§ **WHAT YOU HAVE TO DO**: Please print out every entry below, verbatim.

------------

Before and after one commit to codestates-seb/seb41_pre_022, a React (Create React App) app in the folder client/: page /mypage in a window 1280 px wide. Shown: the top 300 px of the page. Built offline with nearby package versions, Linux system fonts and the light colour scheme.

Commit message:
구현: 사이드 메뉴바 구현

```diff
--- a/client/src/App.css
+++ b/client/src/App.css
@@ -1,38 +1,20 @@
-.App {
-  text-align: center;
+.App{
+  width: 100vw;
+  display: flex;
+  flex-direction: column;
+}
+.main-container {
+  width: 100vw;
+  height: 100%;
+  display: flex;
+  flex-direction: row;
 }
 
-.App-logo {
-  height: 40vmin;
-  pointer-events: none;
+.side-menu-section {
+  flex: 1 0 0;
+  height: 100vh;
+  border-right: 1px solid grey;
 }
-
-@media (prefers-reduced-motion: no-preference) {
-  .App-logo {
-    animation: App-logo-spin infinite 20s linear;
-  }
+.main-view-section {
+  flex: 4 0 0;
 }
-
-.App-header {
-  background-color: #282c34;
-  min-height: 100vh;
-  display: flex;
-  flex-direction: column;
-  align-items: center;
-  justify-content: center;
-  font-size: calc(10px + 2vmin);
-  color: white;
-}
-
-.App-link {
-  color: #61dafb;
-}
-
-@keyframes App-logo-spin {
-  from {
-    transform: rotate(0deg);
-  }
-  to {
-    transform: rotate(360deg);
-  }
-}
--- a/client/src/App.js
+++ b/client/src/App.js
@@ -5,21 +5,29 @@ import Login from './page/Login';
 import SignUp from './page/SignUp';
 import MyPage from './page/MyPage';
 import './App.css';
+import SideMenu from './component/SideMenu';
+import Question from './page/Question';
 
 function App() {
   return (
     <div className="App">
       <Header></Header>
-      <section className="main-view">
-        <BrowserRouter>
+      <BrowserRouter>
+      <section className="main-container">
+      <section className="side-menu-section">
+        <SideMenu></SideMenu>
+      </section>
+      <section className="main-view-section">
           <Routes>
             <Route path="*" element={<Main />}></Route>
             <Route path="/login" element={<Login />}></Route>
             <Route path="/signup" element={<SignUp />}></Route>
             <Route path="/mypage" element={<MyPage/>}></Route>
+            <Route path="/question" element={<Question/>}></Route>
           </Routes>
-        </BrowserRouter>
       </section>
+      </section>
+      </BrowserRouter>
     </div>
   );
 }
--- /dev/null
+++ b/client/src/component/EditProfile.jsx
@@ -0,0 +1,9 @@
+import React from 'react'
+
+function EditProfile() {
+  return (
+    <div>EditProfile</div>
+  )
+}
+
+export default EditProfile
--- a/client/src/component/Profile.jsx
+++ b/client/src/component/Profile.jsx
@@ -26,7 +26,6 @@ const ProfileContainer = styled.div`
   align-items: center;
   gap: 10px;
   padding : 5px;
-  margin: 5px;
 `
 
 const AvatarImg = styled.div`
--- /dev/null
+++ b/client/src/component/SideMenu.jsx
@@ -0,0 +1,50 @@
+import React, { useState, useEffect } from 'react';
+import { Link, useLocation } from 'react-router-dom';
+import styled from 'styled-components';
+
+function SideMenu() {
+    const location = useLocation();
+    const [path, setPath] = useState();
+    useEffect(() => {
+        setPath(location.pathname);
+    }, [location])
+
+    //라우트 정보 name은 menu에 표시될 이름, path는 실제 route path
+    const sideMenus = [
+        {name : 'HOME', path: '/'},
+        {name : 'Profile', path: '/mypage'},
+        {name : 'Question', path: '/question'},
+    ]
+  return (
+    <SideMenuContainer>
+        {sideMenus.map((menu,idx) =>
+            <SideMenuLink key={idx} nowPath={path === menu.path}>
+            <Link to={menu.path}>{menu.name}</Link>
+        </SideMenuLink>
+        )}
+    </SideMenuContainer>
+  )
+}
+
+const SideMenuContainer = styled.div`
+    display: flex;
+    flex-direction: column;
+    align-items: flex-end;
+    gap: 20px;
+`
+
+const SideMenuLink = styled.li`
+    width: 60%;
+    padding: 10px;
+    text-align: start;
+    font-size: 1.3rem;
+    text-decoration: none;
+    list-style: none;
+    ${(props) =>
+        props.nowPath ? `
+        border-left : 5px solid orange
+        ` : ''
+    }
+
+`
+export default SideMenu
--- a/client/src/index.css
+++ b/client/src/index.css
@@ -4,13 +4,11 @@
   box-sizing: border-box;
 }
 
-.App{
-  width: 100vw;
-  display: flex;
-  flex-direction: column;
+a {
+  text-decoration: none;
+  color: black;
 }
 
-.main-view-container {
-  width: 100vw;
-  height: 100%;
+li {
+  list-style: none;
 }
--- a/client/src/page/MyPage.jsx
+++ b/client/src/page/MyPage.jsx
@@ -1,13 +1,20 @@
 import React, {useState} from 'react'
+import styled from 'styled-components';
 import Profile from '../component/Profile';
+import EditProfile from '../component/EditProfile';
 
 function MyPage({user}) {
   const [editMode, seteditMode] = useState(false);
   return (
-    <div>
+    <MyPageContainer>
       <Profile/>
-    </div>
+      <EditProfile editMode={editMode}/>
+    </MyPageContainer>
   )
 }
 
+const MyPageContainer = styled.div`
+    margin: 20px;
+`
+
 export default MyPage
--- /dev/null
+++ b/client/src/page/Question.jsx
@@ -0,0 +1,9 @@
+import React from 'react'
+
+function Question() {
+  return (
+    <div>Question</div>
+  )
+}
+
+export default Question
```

------------

§ **SOLUTION TO THIS EXERCISE**:
Before and after one commit to codestates-seb/seb41_pre_022, a React (Create React App) app in the folder client/: page /mypage in a window 1280 px wide. Shown: the top 300 px of the page. Built offline with nearby package versions, Linux system fonts and the light colour scheme.

Commit message:
구현: 사이드 메뉴바 구현

```diff
--- a/client/src/App.css
+++ b/client/src/App.css
@@ -1,38 +1,20 @@
-.App {
-  text-align: center;
+.App{
+  width: 100vw;
+  display: flex;
+  flex-direction: column;
+}
+.main-container {
+  width: 100vw;
+  height: 100%;
+  display: flex;
+  flex-direction: row;
 }
 
-.App-logo {
-  height: 40vmin;
-  pointer-events: none;
+.side-menu-section {
+  flex: 1 0 0;
+  height: 100vh;
+  border-right: 1px solid grey;
 }
-
-@media (prefers-reduced-motion: no-preference) {
-  .App-logo {
-    animation: App-logo-spin infinite 20s linear;
-  }
+.main-view-section {
+  flex: 4 0 0;
 }
-
-.App-header {
-  background-color: #282c34;
-  min-height: 100vh;
-  display: flex;
-  flex-direction: column;
-  align-items: center;
-  justify-content: center;
-  font-size: calc(10px + 2vmin);
-  color: white;
-}
-
-.App-link {
-  color: #61dafb;
-}
-
-@keyframes App-logo-spin {
-  from {
-    transform: rotate(0deg);
-  }
-  to {
-    transform: rotate(360deg);
-  }
-}
--- a/client/src/App.js
+++ b/client/src/App.js
@@ -5,21 +5,29 @@ import Login from './page/Login';
 import SignUp from './page/SignUp';
 import MyPage from './page/MyPage';
 import './App.css';
+import SideMenu from './component/SideMenu';
+import Question from './page/Question';
 
 function App() {
   return (
     <div className="App">
       <Header></Header>
-      <section className="main-view">
-        <BrowserRouter>
+      <BrowserRouter>
+      <section className="main-container">
+      <section className="side-menu-section">
+        <SideMenu></SideMenu>
+      </section>
+      <section className="main-view-section">
           <Routes>
             <Route path="*" element={<Main />}></Route>
             <Route path="/login" element={<Login />}></Route>
             <Route path="/signup" element={<SignUp />}></Route>
             <Route path="/mypage" element={<MyPage/>}></Route>
+            <Route path="/question" element={<Question/>}></Route>
           </Routes>
-        </BrowserRouter>
       </section>
+      </section>
+      </BrowserRouter>
     </div>
   );
 }
--- /dev/null
+++ b/client/src/component/EditProfile.jsx
@@ -0,0 +1,9 @@
+import React from 'react'
+
+function EditProfile() {
+  return (
+    <div>EditProfile</div>
+  )
+}
+
+export default EditProfile
--- a/client/src/component/Profile.jsx
+++ b/client/src/component/Profile.jsx
@@ -26,7 +26,6 @@ const ProfileContainer = styled.div`
   align-items: center;
   gap: 10px;
   padding : 5px;
-  margin: 5px;
 `
 
 const AvatarImg = styled.div`
--- /dev/null
+++ b/client/src/component/SideMenu.jsx
@@ -0,0 +1,50 @@
+import React, { useState, useEffect } from 'react';
+import { Link, useLocation } from 'react-router-dom';
+import styled from 'styled-components';
+
+function SideMenu() {
+    const location = useLocation();
+    const [path, setPath] = useState();
+    useEffect(() => {
+        setPath(location.pathname);
+    }, [location])
+
+    //라우트 정보 name은 menu에 표시될 이름, path는 실제 route path
+    const sideMenus = [
+        {name : 'HOME', path: '/'},
+        {name : 'Profile', path: '/mypage'},
+        {name : 'Question', path: '/question'},
+    ]
+  return (
+    <SideMenuContainer>
+        {sideMenus.map((menu,idx) =>
+            <SideMenuLink key={idx} nowPath={path === menu.path}>
+            <Link to={menu.path}>{menu.name}</Link>
+        </SideMenuLink>
+        )}
+    </SideMenuContainer>
+  )
+}
+
+const SideMenuContainer = styled.div`
+    display: flex;
+    flex-direction: column;
+    align-items: flex-end;
+    gap: 20px;
+`
+
+const SideMenuLink = styled.li`
+    width: 60%;
+    padding: 10px;
+    text-align: start;
+    font-size: 1.3rem;
+    text-decoration: none;
+    list-style: none;
+    ${(props) =>
+        props.nowPath ? `
+        border-left : 5px solid orange
+        ` : ''
+    }
+
+`
+export default SideMenu
--- a/client/src/index.css
+++ b/client/src/index.css
@@ -4,13 +4,11 @@
   box-sizing: border-box;
 }
 
-.App{
-  width: 100vw;
-  display: flex;
-  flex-direction: column;
+a {
+  text-decoration: none;
+  color: black;
 }
 
-.main-view-container {
-  width: 100vw;
-  height: 100%;
+li {
+  list-style: none;
 }
--- a/client/src/page/MyPage.jsx
+++ b/client/src/page/MyPage.jsx
@@ -1,13 +1,20 @@
 import React, {useState} from 'react'
+import styled from 'styled-components';
 import Profile from '../component/Profile';
+import EditProfile from '../component/EditProfile';
 
 function MyPage({user}) {
   const [editMode, seteditMode] = useState(false);
   return (
-    <div>
+    <MyPageContainer>
       <Profile/>
-    </div>
+      <EditProfile editMode={editMode}/>
+    </MyPageContainer>
   )
 }
 
+const MyPageContainer = styled.div`
+    margin: 20px;
+`
+
 export default MyPage
--- /dev/null
+++ b/client/src/page/Question.jsx
@@ -0,0 +1,9 @@
+import React from 'react'
+
+function Question() {
+  return (
+    <div>Question</div>
+  )
+}
+
+export default Question
```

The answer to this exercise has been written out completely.